Prompt: Keep to one stretch of the data below, the lines from the one with "test your understanding." up to and including the one with "topic content (cards, grids, code blocks).", and return that stretch exactly.

[[ Task input, beginning ]]

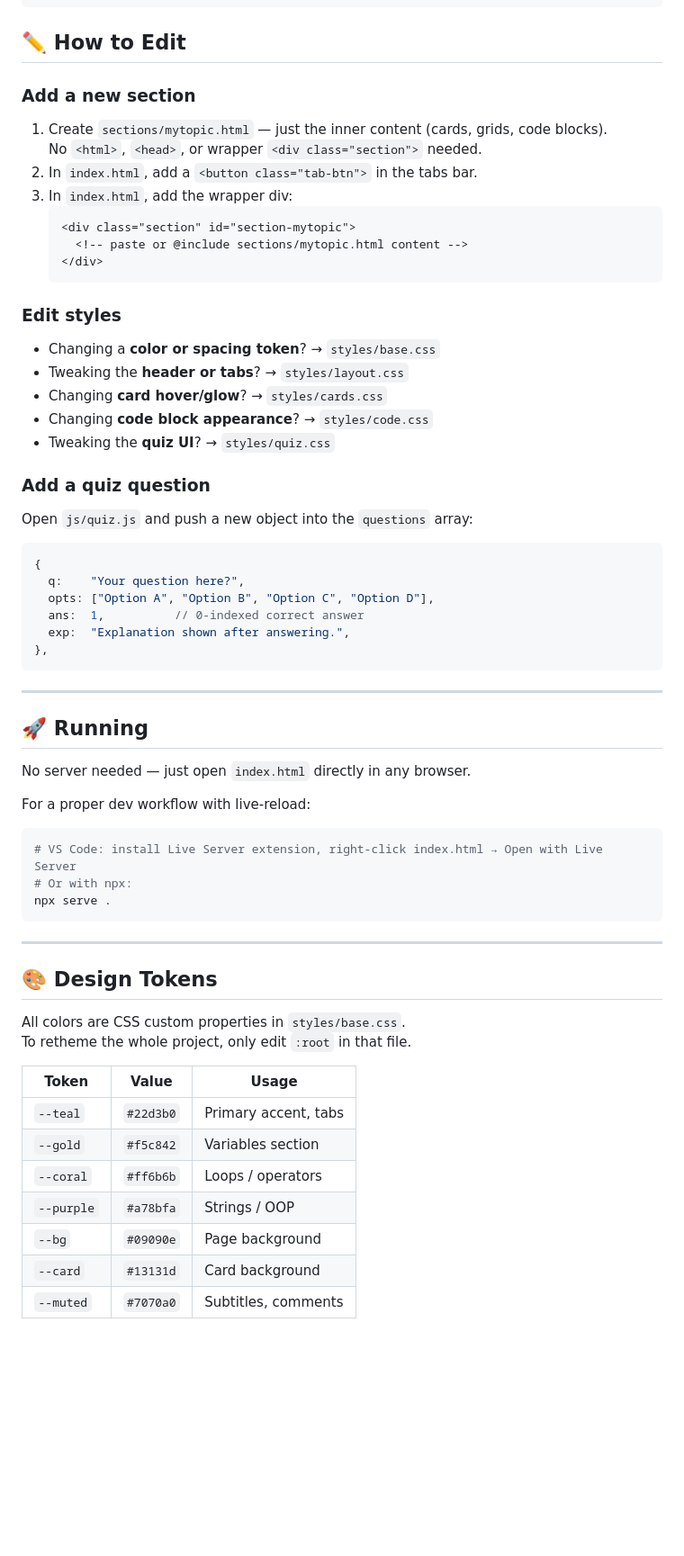
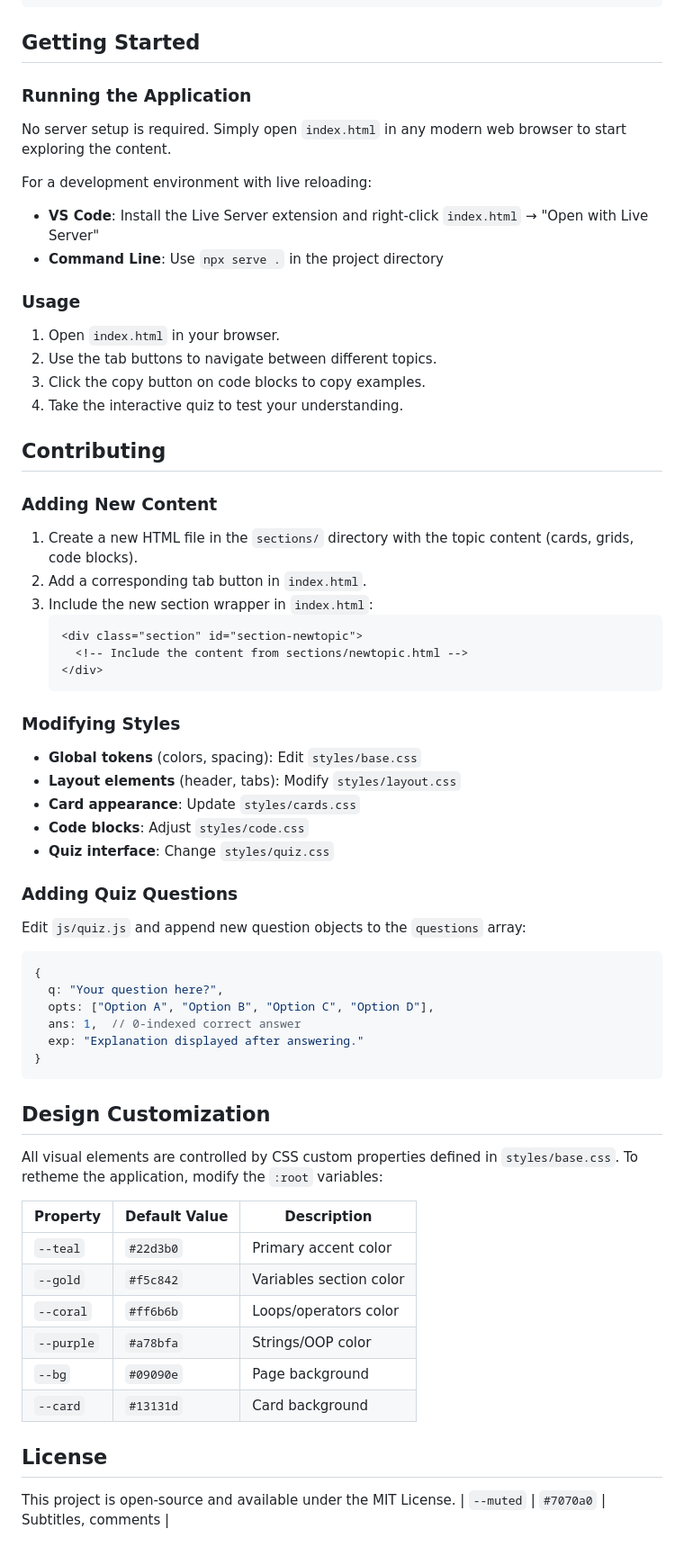
Before and after one commit to KerelosNasser/PythonBasics, a Markdown page: README.md, the part around the change. Shown at 90% size. Drawn GitHub-style; blank space fills up the shorter version.

````diff
--- a/README.md
+++ b/README.md
@@ -47,63 +47,71 @@ python-basics/
     └── quiz.js               │ Quiz engine and state management
 ```
 
-## ✏️ How to Edit
+## Getting Started
 
-### Add a new section
-1. Create `sections/mytopic.html` — just the inner content (cards, grids, code blocks).
-   No `<html>`, `<head>`, or wrapper `<div class="section">` needed.
-2. In `index.html`, add a `<button class="tab-btn">` in the tabs bar.
-3. In `index.html`, add the wrapper div:
+### Running the Application
+
+No server setup is required. Simply open `index.html` in any modern web browser to start exploring the content.
+
+For a development environment with live reloading:
+- **VS Code**: Install the Live Server extension and right-click `index.html` → "Open with Live Server"
+- **Command Line**: Use `npx serve .` in the project directory
+
+### Usage
+
+1. Open `index.html` in your browser.
+2. Use the tab buttons to navigate between different topics.
+3. Click the copy button on code blocks to copy examples.
+4. Take the interactive quiz to test your understanding.
+
+## Contributing
+
+### Adding New Content
+
+1. Create a new HTML file in the `sections/` directory with the topic content (cards, grids, code blocks).
+2. Add a corresponding tab button in `index.html`.
+3. Include the new section wrapper in `index.html`:
    ```html
-   <div class="section" id="section-mytopic">
-     <!-- paste or @include sections/mytopic.html content -->
+   <div class="section" id="section-newtopic">
+     <!-- Include the content from sections/newtopic.html -->
    </div>
    ```
 
-### Edit styles
-- Changing a **color or spacing token**? → `styles/base.css`
-- Tweaking the **header or tabs**? → `styles/layout.css`
-- Changing **card hover/glow**? → `styles/cards.css`
-- Changing **code block appearance**? → `styles/code.css`
-- Tweaking the **quiz UI**? → `styles/quiz.css`
+### Modifying Styles
 
-### Add a quiz question
-Open `js/quiz.js` and push a new object into the `questions` array:
-```js
+- **Global tokens** (colors, spacing): Edit `styles/base.css`
+- **Layout elements** (header, tabs): Modify `styles/layout.css`
+- **Card appearance**: Update `styles/cards.css`
+- **Code blocks**: Adjust `styles/code.css`
+- **Quiz interface**: Change `styles/quiz.css`
+
+### Adding Quiz Questions
+
+Edit `js/quiz.js` and append new question objects to the `questions` array:
+
+```javascript
 {
-  q:    "Your question here?",
+  q: "Your question here?",
   opts: ["Option A", "Option B", "Option C", "Option D"],
-  ans:  1,          // 0-indexed correct answer
-  exp:  "Explanation shown after answering.",
-},
+  ans: 1,  // 0-indexed correct answer
+  exp: "Explanation displayed after answering."
+}
 ```
 
----
+## Design Customization
 
-## 🚀 Running
+All visual elements are controlled by CSS custom properties defined in `styles/base.css`. To retheme the application, modify the `:root` variables:
 
-No server needed — just open `index.html` directly in any browser.
+| Property     | Default Value | Description              |
+|--------------|---------------|--------------------------|
+| `--teal`     | `#22d3b0`     | Primary accent color     |
+| `--gold`     | `#f5c842`     | Variables section color  |
+| `--coral`    | `#ff6b6b`     | Loops/operators color    |
+| `--purple`   | `#a78bfa`     | Strings/OOP color        |
+| `--bg`       | `#09090e`     | Page background          |
+| `--card`     | `#13131d`     | Card background          |
 
-For a proper dev workflow with live-reload:
-```bash
-# VS Code: install Live Server extension, right-click index.html → Open with Live Server
-# Or with npx:
-npx serve .
-```
+## License
 
----
-
-## 🎨 Design Tokens
-
-All colors are CSS custom properties in `styles/base.css`.
-To retheme the whole project, only edit `:root` in that file.
-
-| Token        | Value     | Usage                  |
-|--------------|-----------|------------------------|
-| `--teal`     | `#22d3b0` | Primary accent, tabs   |
-| `--gold`     | `#f5c842` | Variables section      |
-| `--coral`    | `#ff6b6b` | Loops / operators      |
-| `--purple`   | `#a78bfa` | Strings / OOP          |
-| `--bg`       | `#09090e` | Page background        |
-| `--card`     | `#13131d` | Card background        |
+This project is open-source and available under the MIT License.
 | `--muted`    | `#7070a0` | Subtitles, comments    |
````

[[ Task input, end ]]

Solution to this task:
+4. Take the interactive quiz to test your understanding.
+
+## Contributing
+
+### Adding New Content
+
+1. Create a new HTML file in the `sections/` directory with the topic content (cards, grids, code blocks).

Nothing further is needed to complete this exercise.